TASK BRIEF
Carry over every entry exactly as written, though not the pictures it contains.

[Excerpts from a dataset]
*** Block opens ***
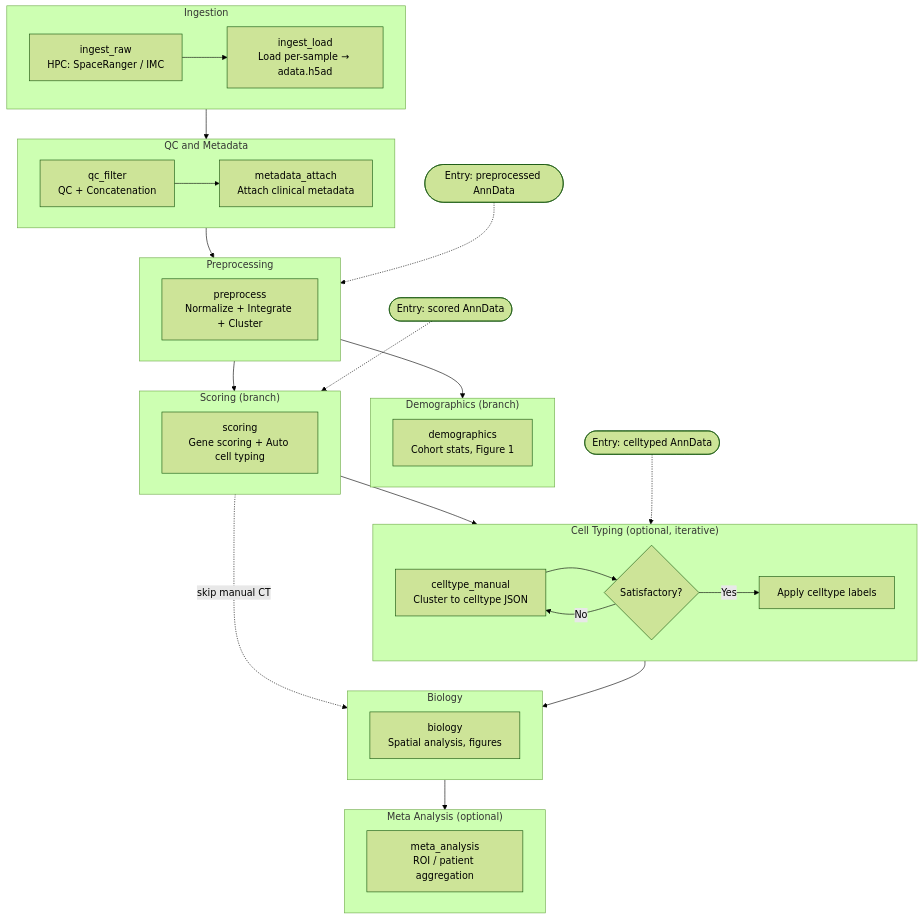
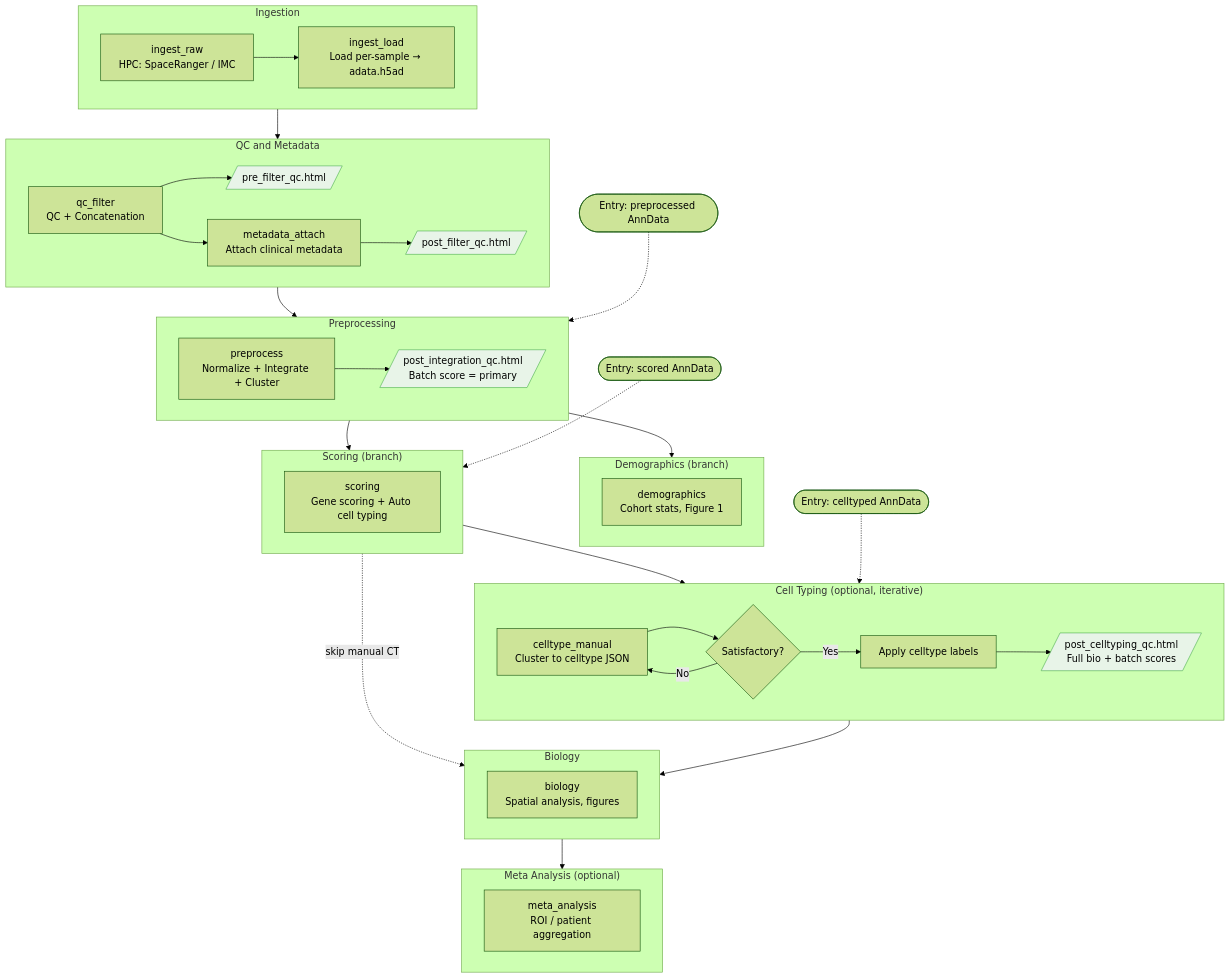
Before and after one commit to yoffelab/sc_tools: the diagram in README.md, drawn with Mermaid (forest theme). The commit also changed other lines of this file and 3 other files, not shown here.

First line of the commit message:
docs: add 4 QC reports to pipeline flow diagram and phase tables

````diff
--- a/README.md
+++ b/README.md
@@ -70,48 +70,56 @@
 ```mermaid
 flowchart TD
     subgraph ING["Ingestion"]
         Z1["ingest_raw<br/>HPC: SpaceRanger / IMC"] --> Z2["ingest_load<br/>Load per-sample → adata.h5ad"]
     end
 
     subgraph QC["QC and Metadata"]
-        A1["qc_filter<br/>QC + Concatenation"] --> A2["metadata_attach<br/>Attach clinical metadata"]
+        A1["qc_filter<br/>QC + Concatenation"] --> QR1[/"pre_filter_qc.html"/]
+        A1 --> A2["metadata_attach<br/>Attach clinical metadata"]
+        A2 --> QR2[/"post_filter_qc.html"/]
     end
 
     subgraph PRE["Preprocessing"]
-        C1["preprocess<br/>Normalize + Integrate + Cluster"]
+        C1["preprocess<br/>Normalize + Integrate + Cluster"] --> QR3[/"post_integration_qc.html<br/>Batch score = primary"/]
     end
 
     subgraph DEM["Demographics (branch)"]
         D1["demographics<br/>Cohort stats, Figure 1"]
     end
 
     subgraph SCO["Scoring (branch)"]
         D3["scoring<br/>Gene scoring + Auto cell typing"]
     end
 
     subgraph CT["Cell Typing (optional, iterative)"]
         E1["celltype_manual<br/>Cluster to celltype JSON"] --> E2{Satisfactory?}
         E2 -->|No| E1
         E2 -->|Yes| E3[Apply celltype labels]
+        E3 --> QR4[/"post_celltyping_qc.html<br/>Full bio + batch scores"/]
     end
 
     subgraph BIO["Biology"]
         F1["biology<br/>Spatial analysis, figures"]
     end
 
     subgraph META["Meta Analysis (optional)"]
         G1["meta_analysis<br/>ROI / patient aggregation"]
     end
 
     ING --> QC --> PRE
     PRE --> DEM
     PRE --> SCO
     SCO --> CT
     SCO -.->|skip manual CT| BIO
     CT --> BIO
     BIO --> META
 
     START_P3(["Entry: preprocessed AnnData"]) -.-> PRE
     START_P35(["Entry: scored AnnData"]) -.-> SCO
     START_P4(["Entry: celltyped AnnData"]) -.-> CT
+
+    style QR1 fill:#e8f4e8,stroke:#4caf50
+    style QR2 fill:#e8f4e8,stroke:#4caf50
+    style QR3 fill:#e8f4e8,stroke:#4caf50
+    style QR4 fill:#e8f4e8,stroke:#4caf50
 ```
````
*** Block closes ***
EXERCISE RESPONSE
Before and after one commit to yoffelab/sc_tools: the diagram in README.md, drawn with Mermaid (forest theme). The commit also changed other lines of this file and 3 other files, not shown here.

First line of the commit message:
docs: add 4 QC reports to pipeline flow diagram and phase tables

````diff
--- a/README.md
+++ b/README.md
@@ -70,48 +70,56 @@
 ```mermaid
 flowchart TD
     subgraph ING["Ingestion"]
         Z1["ingest_raw<br/>HPC: SpaceRanger / IMC"] --> Z2["ingest_load<br/>Load per-sample → adata.h5ad"]
     end
 
     subgraph QC["QC and Metadata"]
-        A1["qc_filter<br/>QC + Concatenation"] --> A2["metadata_attach<br/>Attach clinical metadata"]
+        A1["qc_filter<br/>QC + Concatenation"] --> QR1[/"pre_filter_qc.html"/]
+        A1 --> A2["metadata_attach<br/>Attach clinical metadata"]
+        A2 --> QR2[/"post_filter_qc.html"/]
     end
 
     subgraph PRE["Preprocessing"]
-        C1["preprocess<br/>Normalize + Integrate + Cluster"]
+        C1["preprocess<br/>Normalize + Integrate + Cluster"] --> QR3[/"post_integration_qc.html<br/>Batch score = primary"/]
     end
 
     subgraph DEM["Demographics (branch)"]
         D1["demographics<br/>Cohort stats, Figure 1"]
     end
 
     subgraph SCO["Scoring (branch)"]
         D3["scoring<br/>Gene scoring + Auto cell typing"]
     end
 
     subgraph CT["Cell Typing (optional, iterative)"]
         E1["celltype_manual<br/>Cluster to celltype JSON"] --> E2{Satisfactory?}
         E2 -->|No| E1
         E2 -->|Yes| E3[Apply celltype labels]
+        E3 --> QR4[/"post_celltyping_qc.html<br/>Full bio + batch scores"/]
     end
 
     subgraph BIO["Biology"]
         F1["biology<br/>Spatial analysis, figures"]
     end
 
     subgraph META["Meta Analysis (optional)"]
         G1["meta_analysis<br/>ROI / patient aggregation"]
     end
 
     ING --> QC --> PRE
     PRE --> DEM
     PRE --> SCO
     SCO --> CT
     SCO -.->|skip manual CT| BIO
     CT --> BIO
     BIO --> META
 
     START_P3(["Entry: preprocessed AnnData"]) -.-> PRE
     START_P35(["Entry: scored AnnData"]) -.-> SCO
     START_P4(["Entry: celltyped AnnData"]) -.-> CT
+
+    style QR1 fill:#e8f4e8,stroke:#4caf50
+    style QR2 fill:#e8f4e8,stroke:#4caf50
+    style QR3 fill:#e8f4e8,stroke:#4caf50
+    style QR4 fill:#e8f4e8,stroke:#4caf50
 ```
````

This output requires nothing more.